Hold the heat lamp right up to the spot you want to bend. Turn the pipe a quarter turn or so every minute. The pipe will become soft enough to bend in about 3 minutes. Put some pressure on the lower part of the pipe with your foot as it heats. You will feel when the pipe is soft enough as it will start to give. Careful not to melt the pipe! You just want to soften it enough to bend. Move the lamp away and push on the pipe with your foot to the desired angle and hold it there for about 2 minutes to let the pipe cool and harden in position. How much of a bend or what kind of shape you want will be determined by what your needs are. I made two good bends that twisted and put a curve in the middle potion of the pipe to give it all a nice natural feel. As you put more bends into the pipe, it will twist and give you a natural contour.
Step 3: Step 3: Mummify the branch
Use the brush and paint on the adhesive and let dry for a minute or two until it becomes tacky. Wrap turns of burlap down the length of the pipe. Wear latex gloves and squeeze down the burlap to get a tight wrap. When you've covered the length of pipe, paint on more paste and make turns of burlap in the other direction to give the whole thing two layers of burlap. Squeeze the burlap down to stick to the pipe and let dry overnight. I let a bit overhang the ends and I also stuffed burlap into the open ends of the pipe.

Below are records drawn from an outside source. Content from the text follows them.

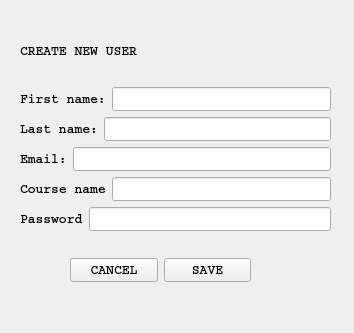
Qt form newteacher.ui (casalete/ErasmusIo) before a commit.
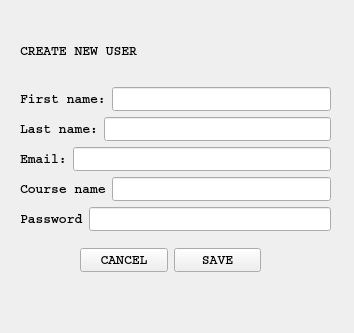
The same form after that commit. Icons and pictures are not drawn.

```diff
--- a/newteacher.ui
+++ b/newteacher.ui
@@ -13,6 +13,9 @@
   <property name="windowTitle">
    <string>Form</string>
   </property>
+  <property name="styleSheet">
+   <string notr="true">background-image: url(:/unic.jpg);</string>
+  </property>
   <widget class="QWidget" name="layoutWidget">
    <property name="geometry">
     <rect>
@@ -202,11 +205,11 @@
     </item>
    </layout>
   </widget>
-  <widget class="QWidget" name="">
+  <widget class="QWidget" name="layoutWidget">
    <property name="geometry">
     <rect>
-     <x>70</x>
-     <y>250</y>
+     <x>80</x>
+     <y>240</y>
      <width>181</width>
      <height>41</height>
     </rect>
```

The burlap will provide a good grip for a climbing lizard as well as a good base for sticking on the moss.
Step 4: Junglefy the branch
Lay down a plastic drop cloth or some garbage bags beneath your branch. Work on one side of the branch at a time. Brush or pour on good coating of adhesive over the top side of the burlap and press on clumps of the moss/coconut husk mix with your gloved hands. I did this in stages over several days. I wanted the adhesive to dry fully before working on the next side plus, I was laying on the layers of moss pretty thick.
When dry, shake off the excess, turn the branch over and repeat until you have good coverage over all sides of the entire length of the branch. The burlap base provides a natural texture so it is OK if your coverage is not thick and some of the burlap peeks through. Make sure you shake or gently pull off as much loose material as you can. If you don't, your reptile will and either eat it or make a big mess. (My iguana is likely to try and eat it anyway, but it won't hurt him and hopefully he'll realize quickly it doesn't taste very good! He's also likely to create a big mess anyway, but hey…)
Step 5: Ready to Go!
Like it was swiped out from under a sloth in the rainforest! The branch is now ready to be mounted inside your enclosure and provide happy playtime for your reptile.
The overall time waiting between letting layers dry was long, but each session layering on adhesive and moss was quick. And yes, it was messy, but the effect of realism is both attractive and functional!